Member, “Action Plan on Colorectal Cancer for the State of Texas” Steering Committee, Texas Cancer Council, 2000.
Member, American Leadership Forum, Class XII, Houston, TX, 1994-to date.

Friday, April 1, 2011

Protect the Colorectal Cancer Control Program!

Leaders in Congress are working this week and next week to finalize the fiscal year 2011 appropriations bills. The House has recommended cutting the overall budget for the Centers for Disease Control and Prevention (CDC) by 20%! A majority of programs at the agency would lose funding including – potentially, the Colorectal Cancer Control Program. Contact your Representative and Senators now and ask them to protect investment in this life-saving program.
NOW is the time to contact your representative and your two senators and have your voice heard. Take action-- complete the form below then help us spread the word.

CDC Says Black Men Have Highest Rates of Colorectal Cancer

Posted: 31 Mar 2011 04:02 AM PDT
In 2007, 62 out of every 100,000 black men in the United States were diagnosed with colon or rectal cancer, the highest rate of colorectal cancer of any US group.
Overall, men were more likely to get colorectal cancer than women — almost 53 of every 100,000 American males compared to 40 per 100,000 females.
Reporting colorectal cancer incidence rates for 2007, the Centers for Disease Control and Prevention urged regular colorectal cancer screening for all average risk adults 50 years and older to cut deaths from colorectal cancer.
According to the CDC, 142,672 Americans were diagnosed with colorectal cancer in 2007, including 72,755 men and 69,917 women.
Incidence rate means how many people out of a given number get a disease in a given year.  Colorectal cancer incidence rates are reported per 100,000 people.
Across all groups, 52.7 of every 100,000 men were diagnosed with colorectal cancer in 2007 and 39.7 per 100,000 women.
The incidence rates per 100,000 men were:
§ Blacks: 62.0
§ Whites: 51.5
§ Hispanics: 44.8
§ Asian/Pacific Islanders: 39.7
§ American Indians/Alaska Native: 33.5
For women,  incidence rates were
§ Blacks: 47.1
§ Whites: 38.5
§ Hispanics: 32.6
§ Asian/Pacific Islanders: 31.1
§ American Indians/Alaska Native: 28.8
The CDC estimates that as many as 60 percent of colorectal cancer deaths could be prevented if all men and women age 50 and over were screened routinely.
Data comes from the United States Cancer Statistics: 1999–2007 Cancer Incidence and Mortality Web-based Report.

Thursday, March 31, 2011

Finding Your Inspiration

Finding Your Inspiration

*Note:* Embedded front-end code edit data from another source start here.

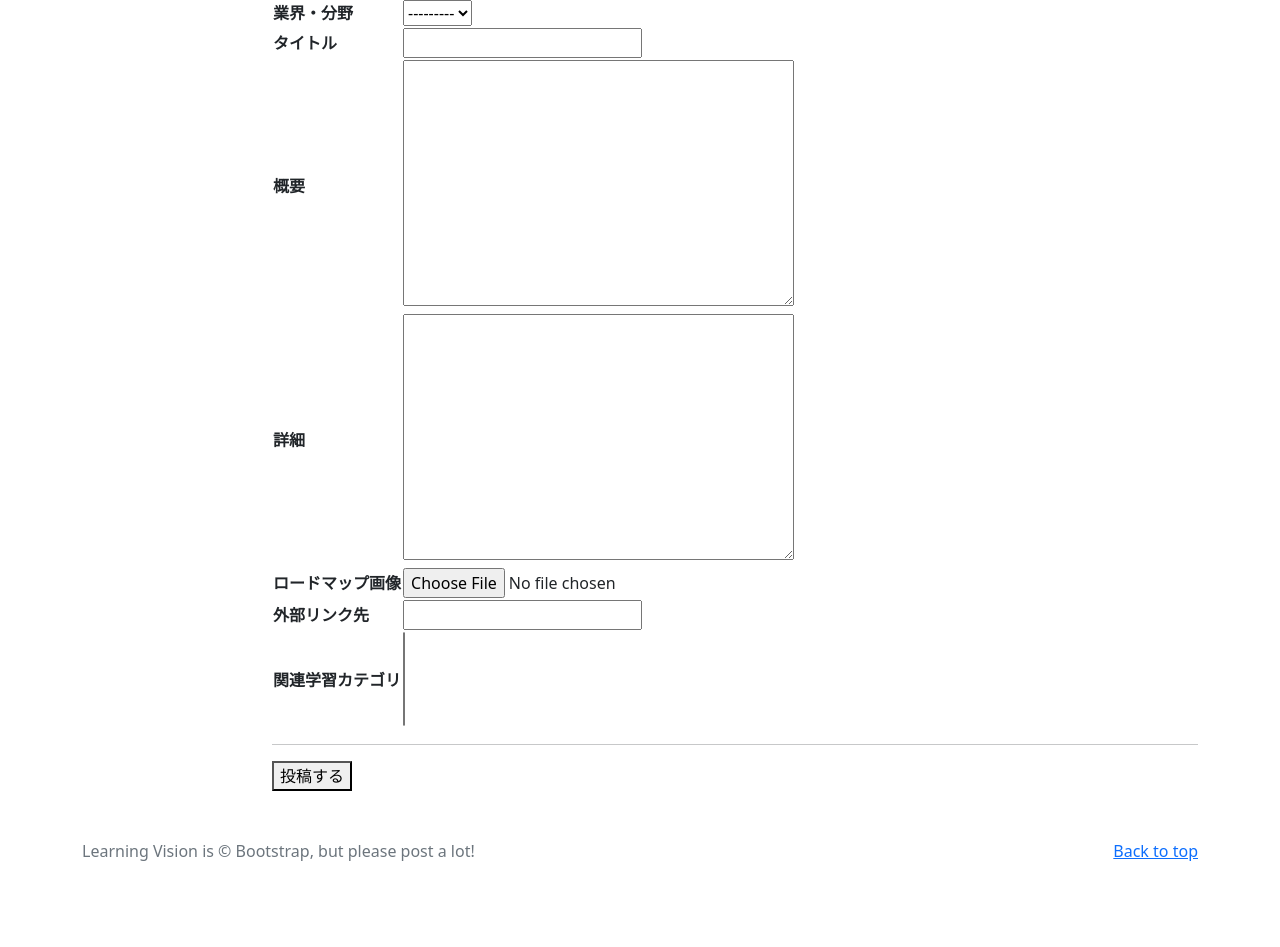
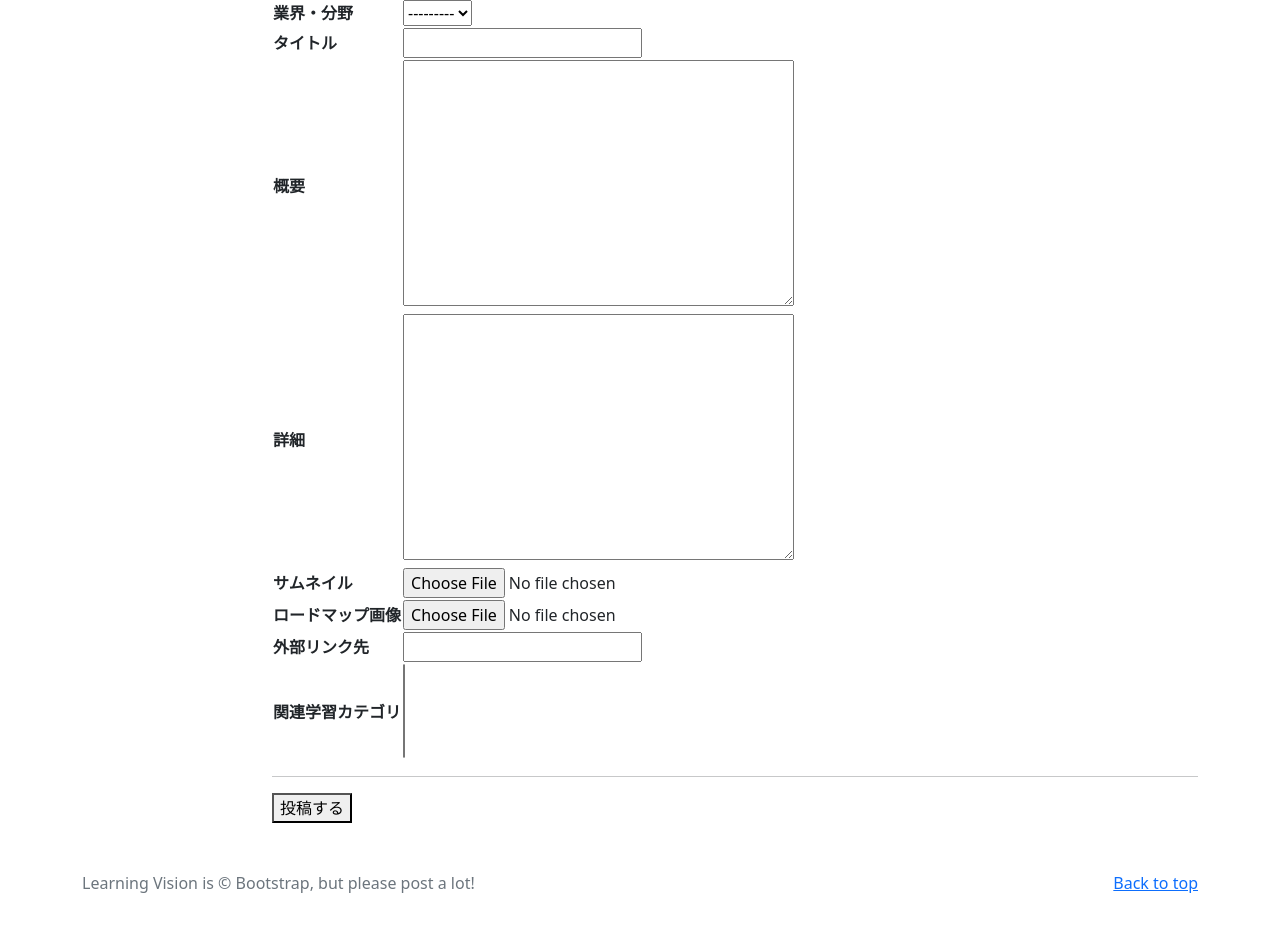
Before and after one commit to kolinz/learning-vision-a11, a Django app: page /post_job/ in a window 1280 px wide. Shown: the part 81-1028 px from the top of the page. Before the commit the page ends 942 px from the top, so only its background shows below. Run offline with Django 3.2, Linux system fonts and the light colour scheme; a user stored in the database is signed in; data that the repository does not hold is empty.

Commit message:
Update post_job.html
サムネイル画像のフィールドが抜けていたので追記して修正。

```diff
--- a/edu/templates/post_job.html
+++ b/edu/templates/post_job.html
@@ -34,6 +34,10 @@
                   <td>{{ form.description }}</td>
                 </tr>
                 <tr>
+                  <th>サムネイル</th>
+                  <td>{{ form.thumbnail }}</td>
+                </tr>
+                <tr>
                   <th>ロードマップ画像</th>
                   <td>{{ form.image1 }}</td>
                 </tr>
```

Pottery, Poetry and Patios
Posted by Mary Miller on March 26th, 2011
What do they have in common? All are forms of creative expression that cancer patients have used to “add life to their days,” wrote oncologist Evan Lipson, MD, of Johns Hopkins University in the Journal of Clinical Oncology (online edition Feb. 7, 2011).
One of his patients, Mike, was building a stone patio in his backyard because it was “therapeutic, physical, and something I could control and have a sense of accomplishment.”
Among the “unique and remarkable ways that people living with cancer make the most of their time,” Lipson has observed several themes: exercising, leaving a legacy, activism, building relationships, giving. And the most powerful, he thinks, is “creating something.”
It can be painting, pottery, gardening, writing—any outlet to express unspeakable feelings, to get a brief vacation from the roller-coaster of cancer, and/or to leave something behind.
Several studies have shown tangible physical results—improved lung function in patients having asthma; decreased pain in rheumatoid arthritis; and in a 2010 review of 12 studies in cancer patients, improved psychological states and perceived quality of life.
In his own patients, Lipson wrote, he has seen them find “relaxation, solace, calm, catharsis, and healing.” He added, “What you end up creating is not important. What matters is that the process feels good.” If it doesn’t feel good, it’s fine to move on to something else. Instead of judging the outcome according to some external standard, Lipson said, “A project is worthwhile because it comes from inside you.”
Source: Journal of Clinical Oncology (online edition Feb. 7, 2011)
If you have been diagnosed with cancer, where have you found your inspiration to keep going everyday? We would like to hear your stories.